Therefore, for example, the following Javascript function is maybe mathematically elegant, but surely inefficient.

    function fibonacci(n)
        if ((n==0)||(n==1)) return 1;
        else return fibonacci(n-1)+fibonacci(n-2);

An iterative algorithm is much better. For example, this Javascript function works fine for integer arguments less than 79.

    function fibonacci(n)
        if (n<3) return 1;
            var result, i, prec=1, precprec=1;
            for (i=3; i≤n; i++)
                result = precprec+prec;
                precprec = prec;
                prec = result
            return result;

This function is used in the following form (do not use indexes greater than 78).

Fibonacci's numbers

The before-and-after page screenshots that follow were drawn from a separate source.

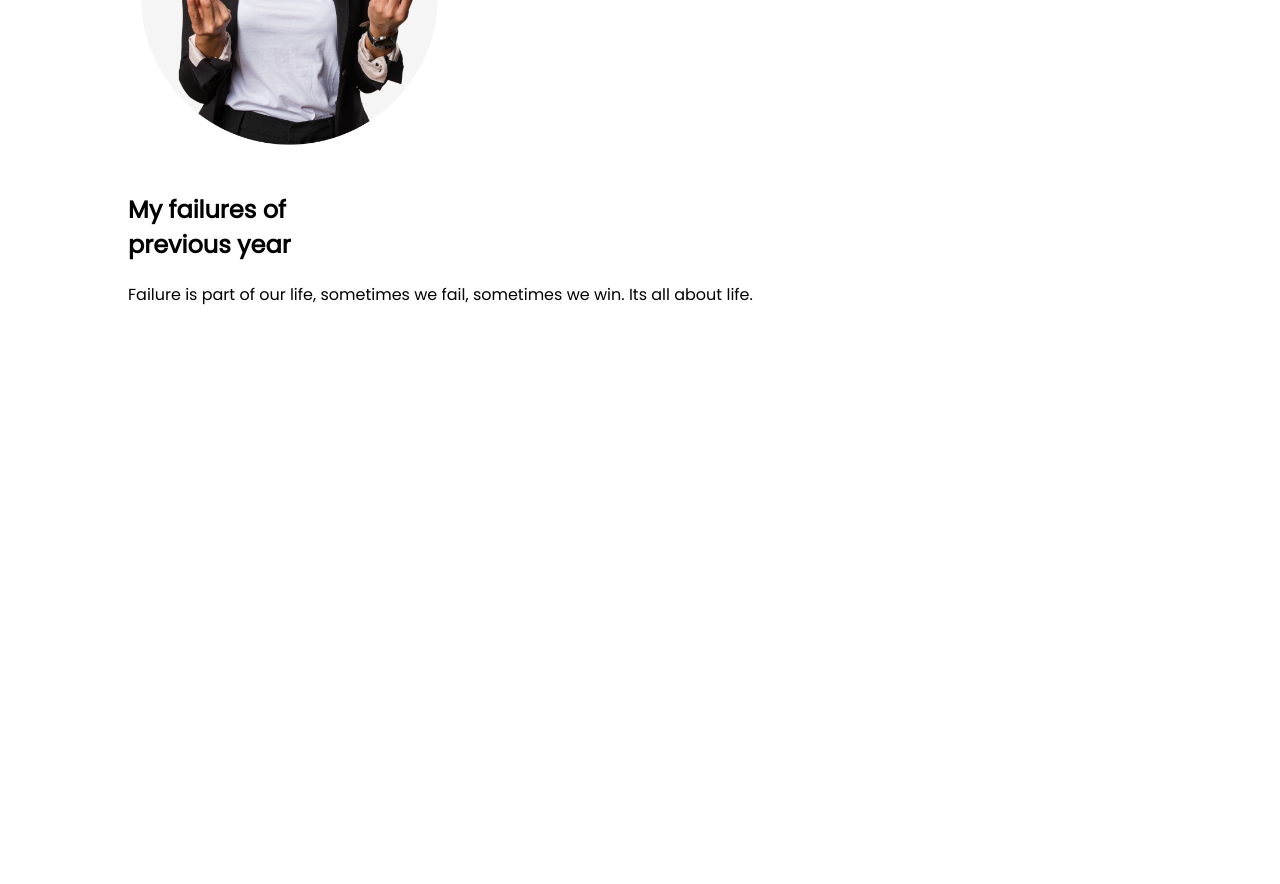
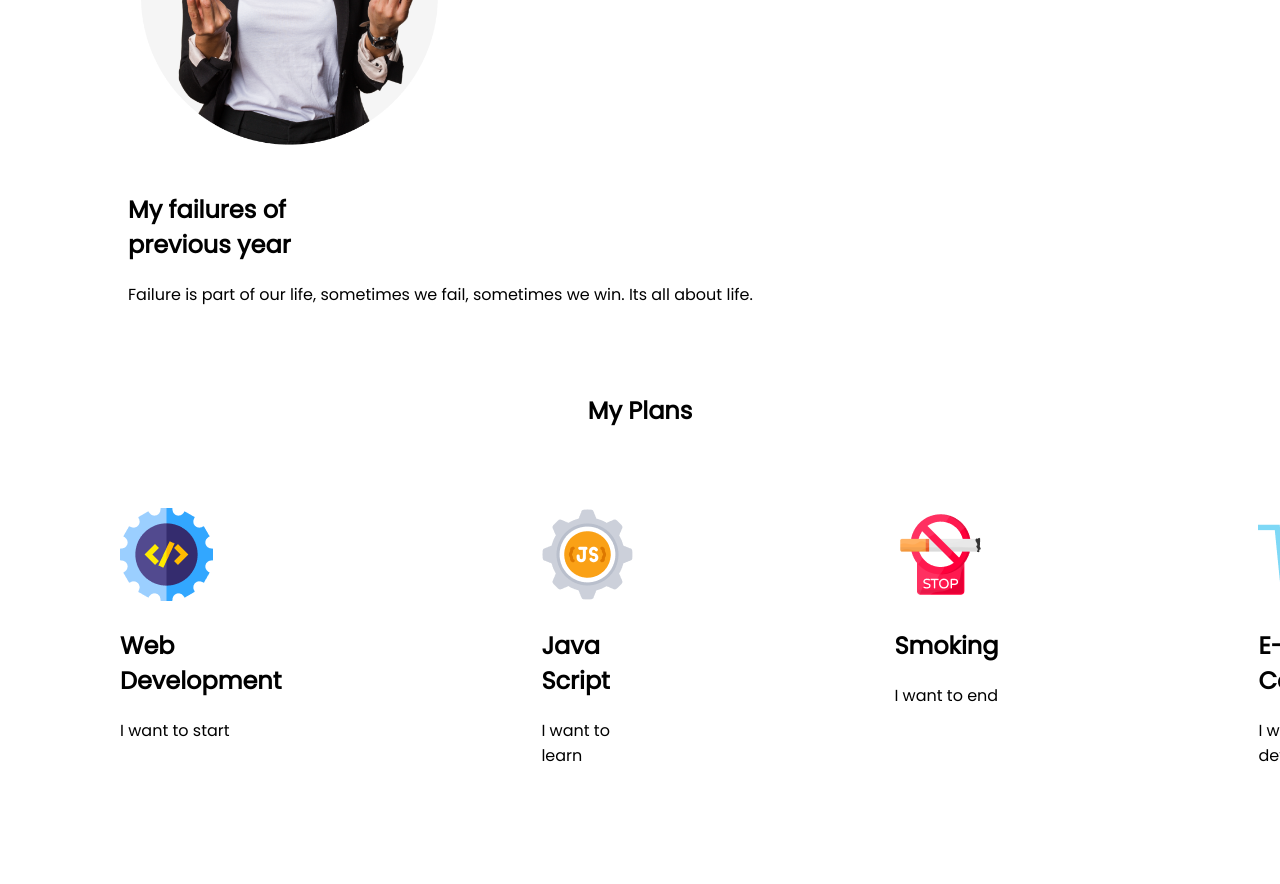
Before and after one commit to anamulrafi/new-year-new-resolution, a plain HTML site: page index.html in a window 1280 px wide. Shown: the part 1117-2001 px from the top of the page. Before the commit the page ends 1490 px from the top, so only its background shows below. Drawn offline with Linux system fonts and the light colour scheme.

Commit message:
my plan section done

```diff
--- a/index.html
+++ b/index.html
@@ -40,6 +40,31 @@
 
         </div>
     </section>
+    <!-- 3rd Section -->
+    <section>
+        <h1 style="text-align:center">My Plans</h1>
+
+        <div class="icon-container">
+            <div> <img src="images/icons/web.png">
+                <h1>Web Development</h1>
+                <p>I want to start</p>
+            </div>
+            <div> <img src="images/icons/js.png">
+                <h1>Java Script</h1>
+                <p>I want to learn</p>
+            </div>
+            <div><img src="images/icons/smoke.png">
+                <h1>Smoking</h1>
+                <p>I want to end</p>
+            </div>
+            <div> <img src="images/icons/ecom.png">
+                <h1>E-Commerce</h1>
+                <p>I want to develop</p>
+            </div>
+
+        </div>
+
+    </section>
 
 
 </body>
--- a/style.css
+++ b/style.css
@@ -3,7 +3,7 @@ body{
     font-family: 'Poppins', sans-serif;
 }
 .banner{
-    width: 100%;
+    width: 60%;
     position: relative;
 }
 
@@ -34,6 +34,13 @@ body{
 .half-width img{
     width:50%;
 }
-.half-width p{
-    font-weight: 400;
+.icon-container {
+    display: flex;
+
+  }
+
+.icon-container > div {
+    margin: 40px 120px 80px 100px;
+    padding: 20px;
+
 }
```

More advanced programming methods, such as creating a JavaScript object that can represent and process natural numbers still large, can calculate exactly very large Fibonacci numbers (but the computation time can become prohibitively expensive). For example, you can write JavaScript applications such as the following.

It is possible to calculate directly the nth Fibonacci's number from a linear combination of the nth powers of Φ and -φ. Infact, if we let

fig. 110

with the conditions

fig. 111

we obtain

fig. 112


fig. 113

At the end

fig. 114

The function f(n), commonly attributed to J. Binet but found before in A. De Moivre and in L. Euler, for integer n, calculates directly Fibonacci's numbers. Infact

fig. 115


fig. 116

so we have

fig. 117

Using the Binet's function, the calculation of the nth Fibonacci's number can be implemented, in Javascript, in the following way

    function fibBinet(n)
        var n = parseInt(n);
        if (isNaN(n))
            alert("Write a number, please.");
            return 0;
        if (n>70)
            alert("Index out of range.");
            return 0;
        with (Math)
            var rad5 = sqrt(5);
            var Phi=(rad5+1)/2;
            var psi=(1-rad5)/2;
            return round((pow(Phi,n)-pow(psi,n))/rad5);
Fibonacci's numbers (Binet)

Other algorithms and other languages can be found in Wikipedia